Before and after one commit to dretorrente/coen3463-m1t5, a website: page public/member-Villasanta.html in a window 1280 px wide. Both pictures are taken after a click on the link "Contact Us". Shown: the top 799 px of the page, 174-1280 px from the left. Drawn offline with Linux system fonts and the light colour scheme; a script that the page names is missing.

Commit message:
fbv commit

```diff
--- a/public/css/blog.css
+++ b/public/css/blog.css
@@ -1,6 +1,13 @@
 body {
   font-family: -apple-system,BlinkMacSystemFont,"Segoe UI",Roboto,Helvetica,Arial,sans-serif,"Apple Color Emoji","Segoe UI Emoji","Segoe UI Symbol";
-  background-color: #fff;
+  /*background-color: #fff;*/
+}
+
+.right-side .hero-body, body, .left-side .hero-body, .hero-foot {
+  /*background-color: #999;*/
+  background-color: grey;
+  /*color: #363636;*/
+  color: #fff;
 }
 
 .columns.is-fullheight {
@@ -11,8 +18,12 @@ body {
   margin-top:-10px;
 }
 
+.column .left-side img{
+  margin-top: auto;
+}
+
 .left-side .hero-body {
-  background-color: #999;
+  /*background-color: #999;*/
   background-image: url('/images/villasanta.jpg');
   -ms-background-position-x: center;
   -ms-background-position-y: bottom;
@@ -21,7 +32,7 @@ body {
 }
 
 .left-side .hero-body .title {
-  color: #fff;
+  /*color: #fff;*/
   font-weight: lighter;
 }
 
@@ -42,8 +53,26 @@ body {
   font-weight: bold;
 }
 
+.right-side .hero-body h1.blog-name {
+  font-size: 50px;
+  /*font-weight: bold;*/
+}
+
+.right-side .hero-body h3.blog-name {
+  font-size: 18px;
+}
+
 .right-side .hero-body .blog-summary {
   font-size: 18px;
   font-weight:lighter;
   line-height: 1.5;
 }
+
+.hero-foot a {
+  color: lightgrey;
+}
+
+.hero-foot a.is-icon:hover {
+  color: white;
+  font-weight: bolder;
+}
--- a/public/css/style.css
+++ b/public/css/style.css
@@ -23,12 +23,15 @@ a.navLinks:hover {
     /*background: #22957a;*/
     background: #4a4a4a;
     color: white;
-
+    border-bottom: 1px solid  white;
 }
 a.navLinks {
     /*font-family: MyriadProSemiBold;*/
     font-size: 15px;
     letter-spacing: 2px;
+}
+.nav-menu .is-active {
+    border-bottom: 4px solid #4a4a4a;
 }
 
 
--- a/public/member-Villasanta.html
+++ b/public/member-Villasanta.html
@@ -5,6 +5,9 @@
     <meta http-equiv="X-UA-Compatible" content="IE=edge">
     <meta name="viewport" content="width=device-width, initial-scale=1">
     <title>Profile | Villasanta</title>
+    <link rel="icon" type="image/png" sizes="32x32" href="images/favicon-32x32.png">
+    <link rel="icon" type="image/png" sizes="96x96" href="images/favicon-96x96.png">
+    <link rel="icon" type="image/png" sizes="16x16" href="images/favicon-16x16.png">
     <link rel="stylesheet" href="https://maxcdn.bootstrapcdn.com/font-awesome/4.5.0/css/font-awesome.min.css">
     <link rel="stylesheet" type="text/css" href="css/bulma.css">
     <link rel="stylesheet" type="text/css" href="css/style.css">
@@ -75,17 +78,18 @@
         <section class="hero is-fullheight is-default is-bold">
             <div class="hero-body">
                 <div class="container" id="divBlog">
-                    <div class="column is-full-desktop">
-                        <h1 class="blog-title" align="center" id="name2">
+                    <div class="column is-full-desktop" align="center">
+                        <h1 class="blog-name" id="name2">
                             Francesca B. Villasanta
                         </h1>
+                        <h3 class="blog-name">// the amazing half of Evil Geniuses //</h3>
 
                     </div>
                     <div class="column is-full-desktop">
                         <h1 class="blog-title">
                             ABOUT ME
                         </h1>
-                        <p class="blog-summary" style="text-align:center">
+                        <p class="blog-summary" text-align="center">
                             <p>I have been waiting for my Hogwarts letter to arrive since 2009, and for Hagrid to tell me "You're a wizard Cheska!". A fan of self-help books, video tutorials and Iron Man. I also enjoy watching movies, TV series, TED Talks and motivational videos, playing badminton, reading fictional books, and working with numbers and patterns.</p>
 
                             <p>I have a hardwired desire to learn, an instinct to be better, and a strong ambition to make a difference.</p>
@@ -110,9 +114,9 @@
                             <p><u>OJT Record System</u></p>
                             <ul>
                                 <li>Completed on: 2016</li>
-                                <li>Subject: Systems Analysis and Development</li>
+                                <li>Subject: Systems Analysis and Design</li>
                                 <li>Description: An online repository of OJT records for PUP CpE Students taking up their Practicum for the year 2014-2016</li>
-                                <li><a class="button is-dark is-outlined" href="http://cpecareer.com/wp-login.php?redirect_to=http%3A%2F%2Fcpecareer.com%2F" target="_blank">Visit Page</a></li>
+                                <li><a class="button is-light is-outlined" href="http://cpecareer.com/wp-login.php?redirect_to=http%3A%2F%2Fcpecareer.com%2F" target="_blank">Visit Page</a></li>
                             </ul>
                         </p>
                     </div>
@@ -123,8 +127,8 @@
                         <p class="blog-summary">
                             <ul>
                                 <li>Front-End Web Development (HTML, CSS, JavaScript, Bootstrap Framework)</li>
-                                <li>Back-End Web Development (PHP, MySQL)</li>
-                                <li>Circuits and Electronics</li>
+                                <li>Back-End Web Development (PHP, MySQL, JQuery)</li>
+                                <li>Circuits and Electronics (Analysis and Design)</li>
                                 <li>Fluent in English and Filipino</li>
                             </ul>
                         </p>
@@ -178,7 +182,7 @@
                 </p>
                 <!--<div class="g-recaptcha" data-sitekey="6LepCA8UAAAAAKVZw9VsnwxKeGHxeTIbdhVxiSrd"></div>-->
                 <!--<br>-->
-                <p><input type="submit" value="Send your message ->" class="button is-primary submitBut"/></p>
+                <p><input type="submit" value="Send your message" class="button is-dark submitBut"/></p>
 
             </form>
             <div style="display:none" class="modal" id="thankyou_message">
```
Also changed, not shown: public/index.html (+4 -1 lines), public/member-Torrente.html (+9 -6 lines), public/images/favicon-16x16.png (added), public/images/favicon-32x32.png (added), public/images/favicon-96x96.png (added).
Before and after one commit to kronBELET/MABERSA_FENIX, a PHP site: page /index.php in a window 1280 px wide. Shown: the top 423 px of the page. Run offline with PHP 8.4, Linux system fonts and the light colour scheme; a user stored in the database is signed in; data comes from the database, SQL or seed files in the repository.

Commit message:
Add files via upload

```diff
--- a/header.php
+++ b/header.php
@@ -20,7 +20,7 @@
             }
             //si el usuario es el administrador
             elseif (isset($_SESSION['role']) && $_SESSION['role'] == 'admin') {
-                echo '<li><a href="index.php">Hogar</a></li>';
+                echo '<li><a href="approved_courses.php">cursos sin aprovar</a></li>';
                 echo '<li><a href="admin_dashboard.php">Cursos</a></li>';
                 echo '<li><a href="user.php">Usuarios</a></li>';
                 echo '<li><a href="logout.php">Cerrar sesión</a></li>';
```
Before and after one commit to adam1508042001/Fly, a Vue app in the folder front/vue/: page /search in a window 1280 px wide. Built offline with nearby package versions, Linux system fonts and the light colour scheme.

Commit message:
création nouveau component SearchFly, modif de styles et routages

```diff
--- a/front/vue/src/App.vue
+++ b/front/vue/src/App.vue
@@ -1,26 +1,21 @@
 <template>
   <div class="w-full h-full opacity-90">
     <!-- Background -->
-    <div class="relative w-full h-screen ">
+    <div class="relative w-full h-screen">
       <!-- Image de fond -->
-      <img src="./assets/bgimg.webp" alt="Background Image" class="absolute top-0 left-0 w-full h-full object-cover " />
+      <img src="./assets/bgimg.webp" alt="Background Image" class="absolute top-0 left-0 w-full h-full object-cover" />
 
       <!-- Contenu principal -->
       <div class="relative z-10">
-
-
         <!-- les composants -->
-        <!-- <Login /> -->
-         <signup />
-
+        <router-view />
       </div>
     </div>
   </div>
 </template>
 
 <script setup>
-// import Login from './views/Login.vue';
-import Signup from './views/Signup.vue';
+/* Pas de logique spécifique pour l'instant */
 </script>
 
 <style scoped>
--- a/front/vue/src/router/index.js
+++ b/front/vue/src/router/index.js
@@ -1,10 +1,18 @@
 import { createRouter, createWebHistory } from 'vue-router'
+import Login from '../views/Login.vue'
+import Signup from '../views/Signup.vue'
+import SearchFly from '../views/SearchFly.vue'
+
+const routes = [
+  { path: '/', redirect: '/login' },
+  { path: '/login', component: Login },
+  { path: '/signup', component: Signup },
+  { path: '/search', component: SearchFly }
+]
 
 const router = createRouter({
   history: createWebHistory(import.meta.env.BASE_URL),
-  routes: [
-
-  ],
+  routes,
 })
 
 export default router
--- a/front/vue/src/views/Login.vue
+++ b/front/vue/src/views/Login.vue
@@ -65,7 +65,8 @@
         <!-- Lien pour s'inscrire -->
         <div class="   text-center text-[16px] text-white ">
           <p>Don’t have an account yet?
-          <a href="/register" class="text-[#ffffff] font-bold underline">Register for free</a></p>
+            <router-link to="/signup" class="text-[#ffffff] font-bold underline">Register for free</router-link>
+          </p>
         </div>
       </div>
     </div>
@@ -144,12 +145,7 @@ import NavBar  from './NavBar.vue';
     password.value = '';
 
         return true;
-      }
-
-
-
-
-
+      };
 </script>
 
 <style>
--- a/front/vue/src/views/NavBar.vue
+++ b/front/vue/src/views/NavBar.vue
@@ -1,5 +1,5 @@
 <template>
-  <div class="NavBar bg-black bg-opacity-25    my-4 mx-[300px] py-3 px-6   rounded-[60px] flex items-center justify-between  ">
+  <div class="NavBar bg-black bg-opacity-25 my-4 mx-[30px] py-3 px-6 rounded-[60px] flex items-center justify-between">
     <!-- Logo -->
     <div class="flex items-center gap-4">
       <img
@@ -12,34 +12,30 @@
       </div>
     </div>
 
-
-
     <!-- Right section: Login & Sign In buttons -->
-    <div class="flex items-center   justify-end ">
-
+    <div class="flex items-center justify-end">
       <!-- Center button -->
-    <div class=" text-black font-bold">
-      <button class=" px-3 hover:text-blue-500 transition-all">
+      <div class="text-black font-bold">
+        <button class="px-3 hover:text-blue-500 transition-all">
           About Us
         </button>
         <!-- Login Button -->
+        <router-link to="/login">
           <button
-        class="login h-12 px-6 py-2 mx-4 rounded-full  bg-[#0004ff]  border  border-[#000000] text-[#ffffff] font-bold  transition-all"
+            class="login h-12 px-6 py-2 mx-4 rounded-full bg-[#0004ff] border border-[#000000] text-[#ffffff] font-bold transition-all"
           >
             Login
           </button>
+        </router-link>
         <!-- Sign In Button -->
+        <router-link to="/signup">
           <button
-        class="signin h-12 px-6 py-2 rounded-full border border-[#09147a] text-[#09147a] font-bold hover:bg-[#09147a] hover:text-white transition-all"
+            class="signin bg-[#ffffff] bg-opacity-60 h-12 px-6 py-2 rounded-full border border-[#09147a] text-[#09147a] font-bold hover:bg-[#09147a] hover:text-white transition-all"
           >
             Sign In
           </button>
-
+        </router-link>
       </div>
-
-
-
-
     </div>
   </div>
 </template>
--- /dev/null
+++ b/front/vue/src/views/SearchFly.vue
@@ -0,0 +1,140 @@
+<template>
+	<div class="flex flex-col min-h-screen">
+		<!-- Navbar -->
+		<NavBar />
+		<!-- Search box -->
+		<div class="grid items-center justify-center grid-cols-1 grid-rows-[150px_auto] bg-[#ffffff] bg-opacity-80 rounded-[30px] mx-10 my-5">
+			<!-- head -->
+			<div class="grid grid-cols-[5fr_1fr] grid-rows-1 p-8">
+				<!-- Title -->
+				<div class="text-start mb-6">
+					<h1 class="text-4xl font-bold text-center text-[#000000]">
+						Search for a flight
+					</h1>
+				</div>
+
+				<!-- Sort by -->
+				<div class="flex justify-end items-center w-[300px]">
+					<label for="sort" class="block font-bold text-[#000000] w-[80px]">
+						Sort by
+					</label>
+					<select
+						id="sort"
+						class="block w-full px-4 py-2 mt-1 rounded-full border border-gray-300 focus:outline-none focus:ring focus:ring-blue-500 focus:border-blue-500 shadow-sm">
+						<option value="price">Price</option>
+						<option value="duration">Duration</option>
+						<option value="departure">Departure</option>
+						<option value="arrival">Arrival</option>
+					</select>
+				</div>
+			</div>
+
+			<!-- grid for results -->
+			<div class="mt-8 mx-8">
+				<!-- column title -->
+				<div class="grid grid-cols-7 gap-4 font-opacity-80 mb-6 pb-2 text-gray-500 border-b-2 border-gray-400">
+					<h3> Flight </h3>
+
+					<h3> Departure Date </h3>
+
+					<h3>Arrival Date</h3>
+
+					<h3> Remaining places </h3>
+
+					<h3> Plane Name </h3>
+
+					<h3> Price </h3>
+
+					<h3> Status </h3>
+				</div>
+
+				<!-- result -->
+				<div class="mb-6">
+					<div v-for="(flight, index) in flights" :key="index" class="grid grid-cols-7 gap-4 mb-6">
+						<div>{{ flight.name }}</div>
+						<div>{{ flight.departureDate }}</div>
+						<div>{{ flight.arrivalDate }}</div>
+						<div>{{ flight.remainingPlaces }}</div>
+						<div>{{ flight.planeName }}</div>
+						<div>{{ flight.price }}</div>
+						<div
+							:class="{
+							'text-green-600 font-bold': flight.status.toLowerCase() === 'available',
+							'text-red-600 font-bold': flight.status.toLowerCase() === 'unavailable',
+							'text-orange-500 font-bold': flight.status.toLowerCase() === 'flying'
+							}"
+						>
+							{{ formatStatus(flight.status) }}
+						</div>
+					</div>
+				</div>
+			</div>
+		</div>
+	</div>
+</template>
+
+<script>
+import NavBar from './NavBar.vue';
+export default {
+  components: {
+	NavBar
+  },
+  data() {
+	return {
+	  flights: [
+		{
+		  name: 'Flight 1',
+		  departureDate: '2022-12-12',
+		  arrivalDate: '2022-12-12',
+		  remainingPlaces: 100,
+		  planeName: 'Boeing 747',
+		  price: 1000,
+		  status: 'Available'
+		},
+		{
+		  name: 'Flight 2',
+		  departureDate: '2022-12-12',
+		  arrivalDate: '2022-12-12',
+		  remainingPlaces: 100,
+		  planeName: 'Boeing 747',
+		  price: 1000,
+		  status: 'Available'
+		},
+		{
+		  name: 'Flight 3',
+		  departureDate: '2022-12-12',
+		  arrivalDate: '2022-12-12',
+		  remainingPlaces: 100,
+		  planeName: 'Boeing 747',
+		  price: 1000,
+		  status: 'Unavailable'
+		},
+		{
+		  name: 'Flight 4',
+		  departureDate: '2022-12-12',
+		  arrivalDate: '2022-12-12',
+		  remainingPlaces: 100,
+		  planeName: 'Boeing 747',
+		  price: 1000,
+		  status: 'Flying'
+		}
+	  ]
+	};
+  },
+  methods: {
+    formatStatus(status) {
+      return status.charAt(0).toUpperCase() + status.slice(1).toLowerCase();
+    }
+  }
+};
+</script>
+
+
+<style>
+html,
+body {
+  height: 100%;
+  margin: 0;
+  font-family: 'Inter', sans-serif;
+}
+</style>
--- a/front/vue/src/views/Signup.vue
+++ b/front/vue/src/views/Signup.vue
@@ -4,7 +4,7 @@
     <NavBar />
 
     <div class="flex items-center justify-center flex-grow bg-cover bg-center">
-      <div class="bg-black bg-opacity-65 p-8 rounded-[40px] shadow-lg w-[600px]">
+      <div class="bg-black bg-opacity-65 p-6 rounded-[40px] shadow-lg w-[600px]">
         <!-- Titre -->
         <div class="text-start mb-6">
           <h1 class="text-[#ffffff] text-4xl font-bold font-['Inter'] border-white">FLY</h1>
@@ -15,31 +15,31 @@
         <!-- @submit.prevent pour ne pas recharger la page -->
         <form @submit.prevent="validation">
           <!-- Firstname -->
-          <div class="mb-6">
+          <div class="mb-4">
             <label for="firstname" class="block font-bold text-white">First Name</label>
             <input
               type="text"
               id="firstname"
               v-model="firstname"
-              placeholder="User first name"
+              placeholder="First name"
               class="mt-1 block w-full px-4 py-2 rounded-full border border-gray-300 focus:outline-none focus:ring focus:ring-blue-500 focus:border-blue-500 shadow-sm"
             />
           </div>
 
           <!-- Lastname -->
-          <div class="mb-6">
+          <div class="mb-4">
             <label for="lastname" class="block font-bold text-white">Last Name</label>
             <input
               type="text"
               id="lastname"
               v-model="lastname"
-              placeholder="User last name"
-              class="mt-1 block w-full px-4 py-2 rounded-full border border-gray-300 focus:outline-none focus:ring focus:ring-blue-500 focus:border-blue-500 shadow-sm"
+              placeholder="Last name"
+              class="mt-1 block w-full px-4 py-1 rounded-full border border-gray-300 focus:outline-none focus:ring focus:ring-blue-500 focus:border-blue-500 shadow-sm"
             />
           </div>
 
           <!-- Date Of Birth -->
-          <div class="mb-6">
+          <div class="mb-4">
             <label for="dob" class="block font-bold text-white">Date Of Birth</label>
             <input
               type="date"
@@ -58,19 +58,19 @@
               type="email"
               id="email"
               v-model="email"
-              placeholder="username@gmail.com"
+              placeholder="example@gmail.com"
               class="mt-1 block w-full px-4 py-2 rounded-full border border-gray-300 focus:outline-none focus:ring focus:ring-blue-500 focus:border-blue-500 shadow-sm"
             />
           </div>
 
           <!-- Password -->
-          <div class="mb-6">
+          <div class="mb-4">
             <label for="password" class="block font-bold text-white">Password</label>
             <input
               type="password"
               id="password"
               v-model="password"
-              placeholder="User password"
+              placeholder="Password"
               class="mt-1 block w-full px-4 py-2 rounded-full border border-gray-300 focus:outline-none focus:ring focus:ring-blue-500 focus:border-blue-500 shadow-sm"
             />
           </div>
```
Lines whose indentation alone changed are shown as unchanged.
- - -
_EXERCISE DETAILS_
Report only the number of lines in the data above that contain "placeholder".

_COMPLETED TASK_
8